Communicating Across Ages
by Melinda Wenner Bradley
Youth Religious Life Coordinator, Philadelphia Yearly Meeting
A first step is recognizing the power and beauty of connecting and sharing across generations. It could not be more vital to the moment we are living in! Elise Boulding wrote:
“If we want to rediscover human joy and wholeness and creativity, and to learn to care for our planetary household as one earth family, we cannot continue to insulate adults and children from each other. Children need to be present to us, and we to them […]”
Intergenerationality is marked by mutuality (we all participate and benefit); reciprocity (we all give and receive) and equality (we are all valued equally). How can we use this as a guide, when planning gatherings with Friends?
When you meet someone new, particularly if they are from a different generation, don’t ask questions with embedded assumptions based on their age (What grade are you in school? What is your work? Do you have children? Are you retired?), instead ask questions that indicate your interest in them as a person:
– What do you like to do?
–How do you spend your days?
– What gives you hope?
–What are you looking forward to right now?
–What’s something interesting that’s happened to you lately?
Consider hosting “Friendly Gatherings” as an expanded version of “Friendly 8s” so that families with children in the meeting can gather with other Friends across generations. (Groups should be intentionally multigenerational and can be more than eight people.) Share choices for relaxed, optional programming with the groups (see “Home Groups Fall 2021”).
Everyone needs stories, and activism can be a shared interest across ages of Friends. Books like “Holy Troublemakers and Unconventional Saints” offer short biographies of really cool people of faith — share how their stories connect with the witness of adult Friends during their lives, and the hopes of younger Friends for their world.
Worship and Play together! Creating spaces to be together in joy and spiritual community nurtures opportunities to know each other in new ways. Sometimes we speak most eloquently and connect deeply simply through being present to one another.

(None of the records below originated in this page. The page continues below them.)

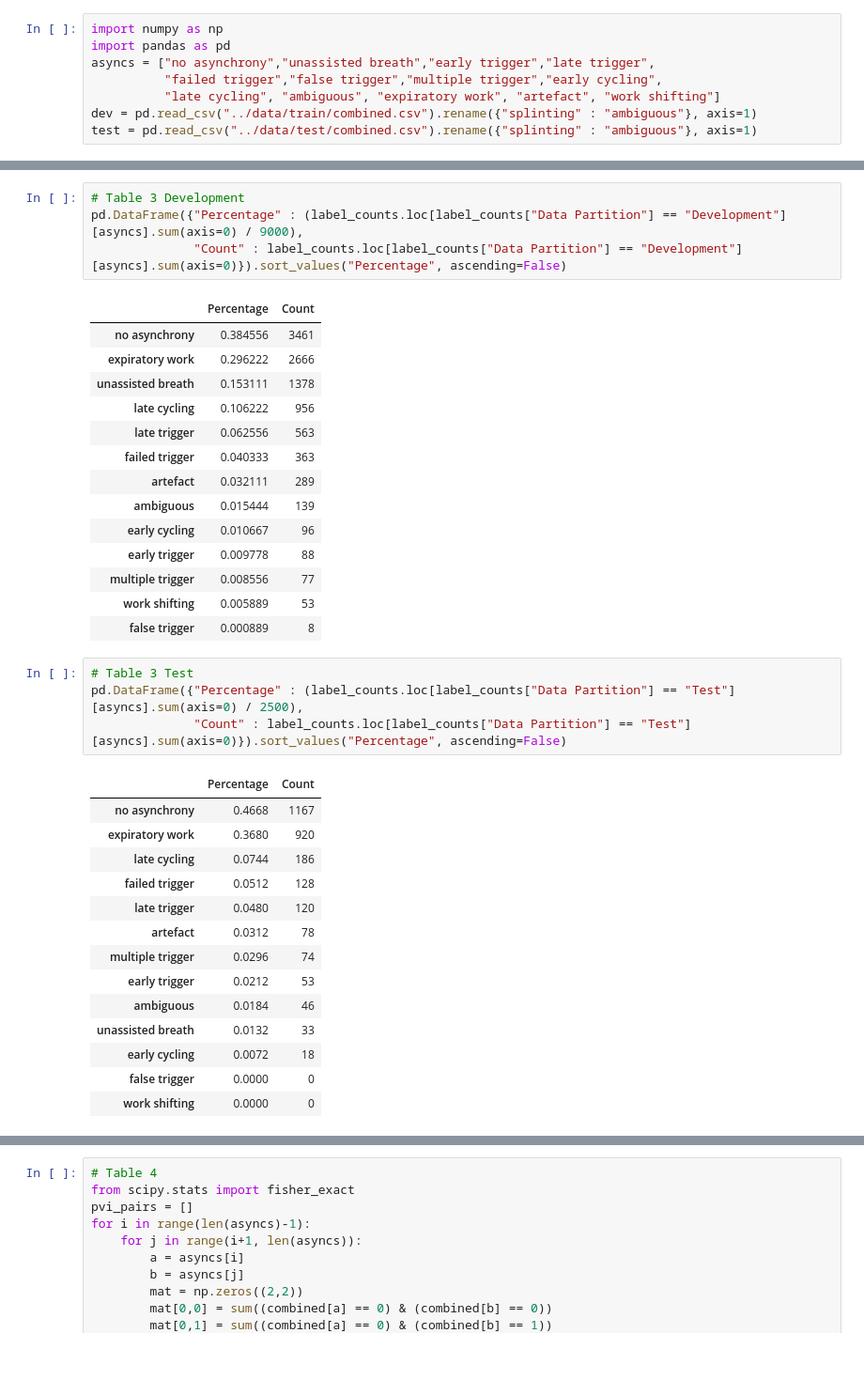
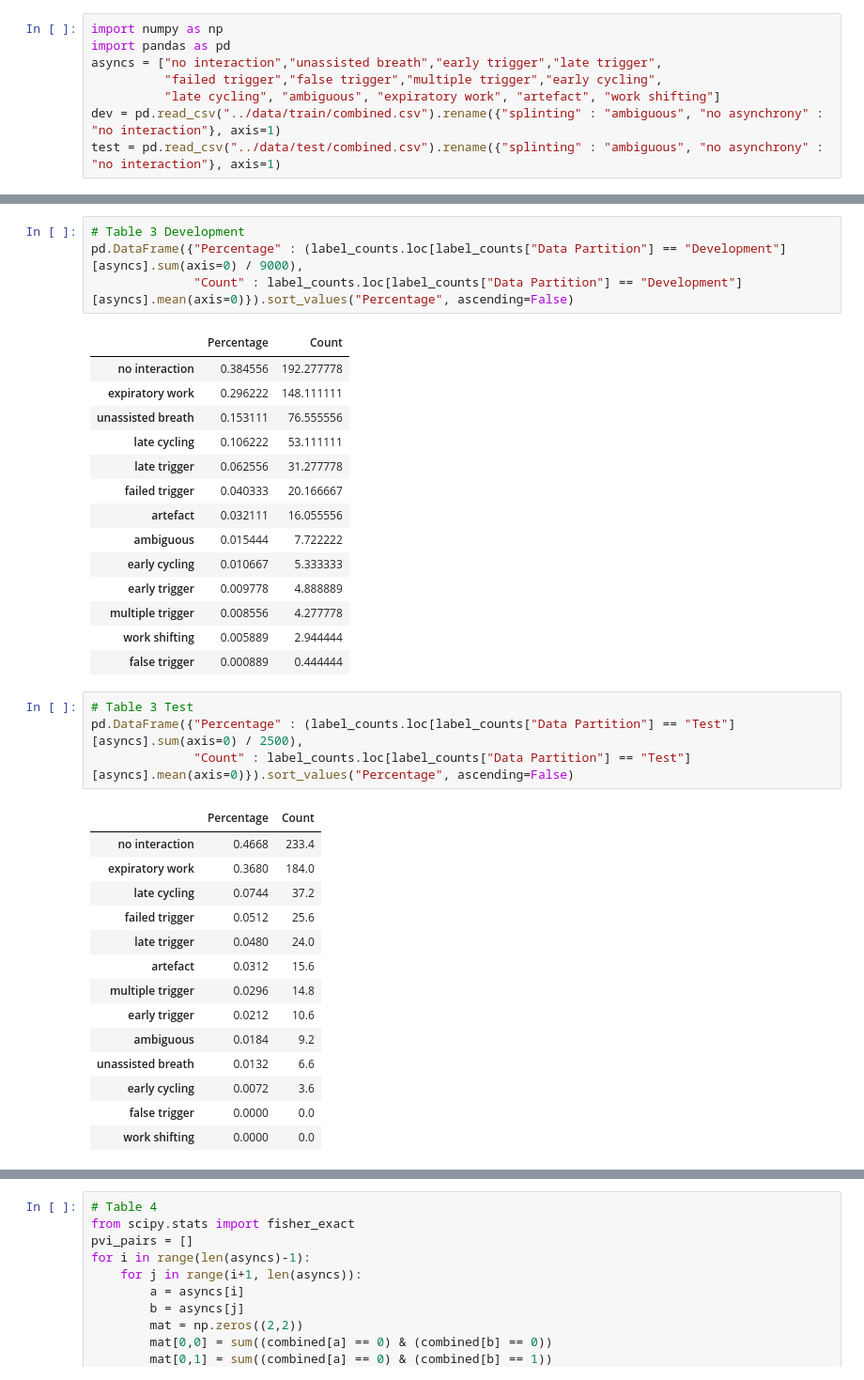
Before and after one commit to chongtwd/Detection-and-quantitative-analysis-of-patient-ventilator-interactions-in-ventilated-neonates, a Jupyter notebook: model_dev/Analysis.ipynb, the cells around one changed output, grey strips where cells are left out. Shown at 94% size. Drawn from its saved outputs; the diff is of its cells as text.

```diff
--- a/model_dev/Analysis.ipynb
+++ b/model_dev/Analysis.ipynb
@@ -1,11 +1,11 @@
 # %%
 import numpy as np
 import pandas as pd
-asyncs = ["no asynchrony","unassisted breath","early trigger","late trigger",
+asyncs = ["no interaction","unassisted breath","early trigger","late trigger",
           "failed trigger","false trigger","multiple trigger","early cycling",
           "late cycling", "ambiguous", "expiratory work", "artefact", "work shifting"]
-dev = pd.read_csv("../data/train/combined.csv").rename({"splinting" : "ambiguous"}, axis=1)
-test = pd.read_csv("../data/test/combined.csv").rename({"splinting" : "ambiguous"}, axis=1)
+dev = pd.read_csv("../data/train/combined.csv").rename({"splinting" : "ambiguous", "no asynchrony" : "no interaction"}, axis=1)
+test = pd.read_csv("../data/test/combined.csv").rename({"splinting" : "ambiguous", "no asynchrony" : "no interaction"}, axis=1)
 # %%
 # Supplementary Table 2
 dev_label_counts = dev.groupby("Sample")[asyncs].sum()
@@ -98,41 +115,41 @@ pd.DataFrame({"Percentage" : (label_counts[asyncs].sum(axis=0) / 11500),
 # %%
 # Table 3 Development
 pd.DataFrame({"Percentage" : (label_counts.loc[label_counts["Data Partition"] == "Development"][asyncs].sum(axis=0) / 9000),
-              "Count" : label_counts.loc[label_counts["Data Partition"] == "Development"][asyncs].sum(axis=0)}).sort_values("Percentage", ascending=False)
+              "Count" : label_counts.loc[label_counts["Data Partition"] == "Development"][asyncs].mean(axis=0)}).sort_values("Percentage", ascending=False)
 # %% [output]
 |  | Percentage | Count |
-| no asynchrony | 0.384556 | 3461 |
-| expiratory work | 0.296222 | 2666 |
-| unassisted breath | 0.153111 | 1378 |
-| late cycling | 0.106222 | 956 |
-| late trigger | 0.062556 | 563 |
-| failed trigger | 0.040333 | 363 |
-| artefact | 0.032111 | 289 |
-| ambiguous | 0.015444 | 139 |
-| early cycling | 0.010667 | 96 |
-| early trigger | 0.009778 | 88 |
-| multiple trigger | 0.008556 | 77 |
-| work shifting | 0.005889 | 53 |
-| false trigger | 0.000889 | 8 |
+| no interaction | 0.384556 | 192.277778 |
+| expiratory work | 0.296222 | 148.111111 |
+| unassisted breath | 0.153111 | 76.555556 |
+| late cycling | 0.106222 | 53.111111 |
+| late trigger | 0.062556 | 31.277778 |
+| failed trigger | 0.040333 | 20.166667 |
+| artefact | 0.032111 | 16.055556 |
+| ambiguous | 0.015444 | 7.722222 |
+| early cycling | 0.010667 | 5.333333 |
+| early trigger | 0.009778 | 4.888889 |
+| multiple trigger | 0.008556 | 4.277778 |
+| work shifting | 0.005889 | 2.944444 |
+| false trigger | 0.000889 | 0.444444 |
 # %%
 # Table 3 Test
 pd.DataFrame({"Percentage" : (label_counts.loc[label_counts["Data Partition"] == "Test"][asyncs].sum(axis=0) / 2500),
-              "Count" : label_counts.loc[label_counts["Data Partition"] == "Test"][asyncs].sum(axis=0)}).sort_values("Percentage", ascending=False)
+              "Count" : label_counts.loc[label_counts["Data Partition"] == "Test"][asyncs].mean(axis=0)}).sort_values("Percentage", ascending=False)
 # %% [output]
 |  | Percentage | Count |
-| no asynchrony | 0.4668 | 1167 |
-| expiratory work | 0.3680 | 920 |
-| late cycling | 0.0744 | 186 |
-| failed trigger | 0.0512 | 128 |
-| late trigger | 0.0480 | 120 |
-| artefact | 0.0312 | 78 |
-| multiple trigger | 0.0296 | 74 |
-| early trigger | 0.0212 | 53 |
-| ambiguous | 0.0184 | 46 |
-| unassisted breath | 0.0132 | 33 |
-| early cycling | 0.0072 | 18 |
-| false trigger | 0.0000 | 0 |
-| work shifting | 0.0000 | 0 |
+| no interaction | 0.4668 | 233.4 |
+| expiratory work | 0.3680 | 184.0 |
+| late cycling | 0.0744 | 37.2 |
+| failed trigger | 0.0512 | 25.6 |
+| late trigger | 0.0480 | 24.0 |
+| artefact | 0.0312 | 15.6 |
+| multiple trigger | 0.0296 | 14.8 |
+| early trigger | 0.0212 | 10.6 |
+| ambiguous | 0.0184 | 9.2 |
+| unassisted breath | 0.0132 | 6.6 |
+| early cycling | 0.0072 | 3.6 |
+| false trigger | 0.0000 | 0.0 |
+| work shifting | 0.0000 | 0.0 |
 # %%
 combined = pd.concat((dev, test))
 asyncs = np.array(["early trigger","late trigger", "failed trigger",
```
Also changed, not shown: parts of 8 cells of this notebook, 1 other file.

Host a game night, make a community meal, plan a time for all-ages to worship together. Invite people of all ages to help make these plans!